*WORK INSTRUCTIONS*. Repeat the records word for word, excluding any picture.

Itemized modification records
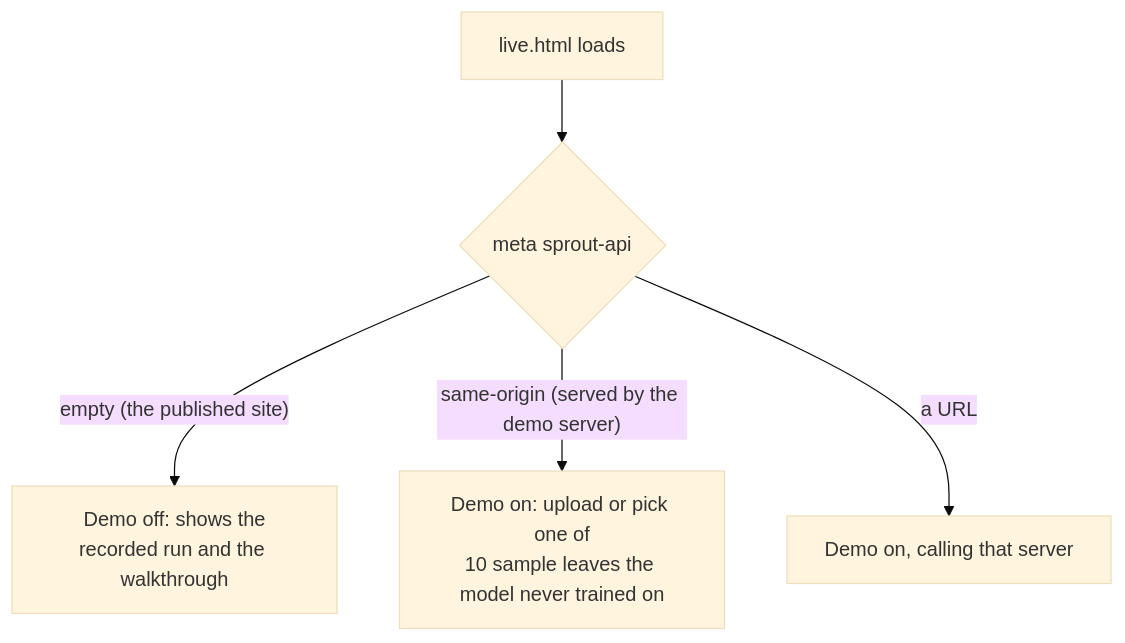
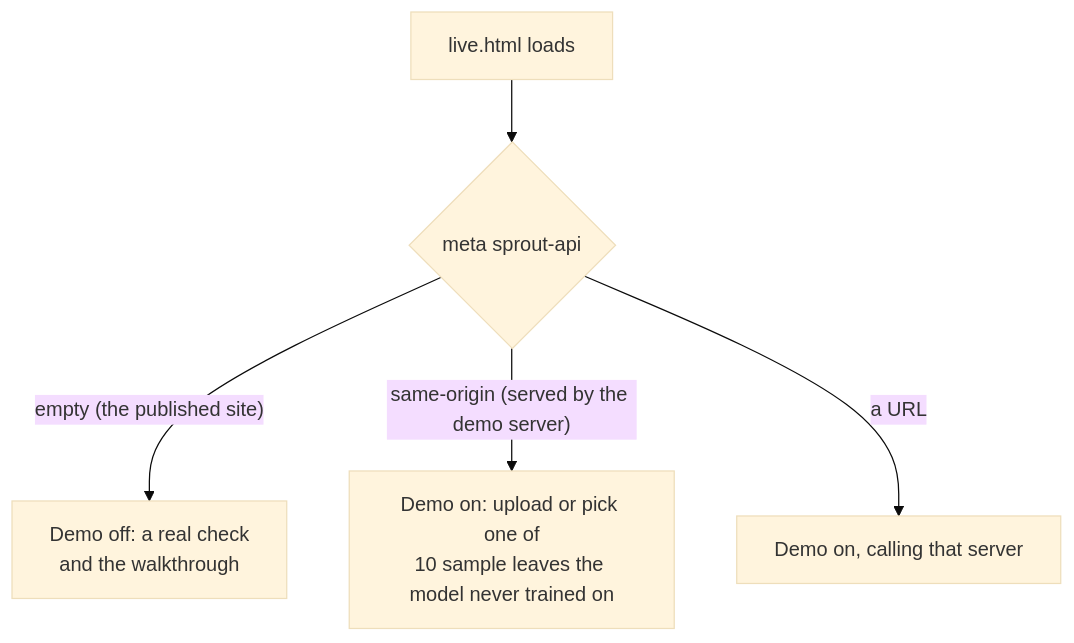
The second of 3 diagrams in docs/architecture/website.md (aakashksen/sprout), drawn with Mermaid (base theme) before and after one commit. The commit also changed other lines of this file and 6 other files, not shown here.

Commit message:
Drop the demo GIF; the demo-off screen shows a static check

````diff
--- a/docs/architecture/website.md
+++ b/docs/architecture/website.md
@@ -22,7 +22,7 @@
 ```mermaid
 flowchart TD
     LOAD["live.html loads"] --> META{"meta sprout-api"}
-    META -->|"empty (the published site)"| OFF["Demo off: shows the<br/>recorded run and the walkthrough"]
+    META -->|"empty (the published site)"| OFF["Demo off: a real check<br/>and the walkthrough"]
     META -->|"same-origin (served by the demo server)"| ON["Demo on: upload or pick one of<br/>10 sample leaves the model never trained on"]
     META -->|"a URL"| REMOTE["Demo on, calling that server"]
 ```
````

*RESULT*.
The second of 3 diagrams in docs/architecture/website.md (aakashksen/sprout), drawn with Mermaid (base theme) before and after one commit. The commit also changed other lines of this file and 6 other files, not shown here.

Commit message:
Drop the demo GIF; the demo-off screen shows a static check

````diff
--- a/docs/architecture/website.md
+++ b/docs/architecture/website.md
@@ -22,7 +22,7 @@
 ```mermaid
 flowchart TD
     LOAD["live.html loads"] --> META{"meta sprout-api"}
-    META -->|"empty (the published site)"| OFF["Demo off: shows the<br/>recorded run and the walkthrough"]
+    META -->|"empty (the published site)"| OFF["Demo off: a real check<br/>and the walkthrough"]
     META -->|"same-origin (served by the demo server)"| ON["Demo on: upload or pick one of<br/>10 sample leaves the model never trained on"]
     META -->|"a URL"| REMOTE["Demo on, calling that server"]
 ```
````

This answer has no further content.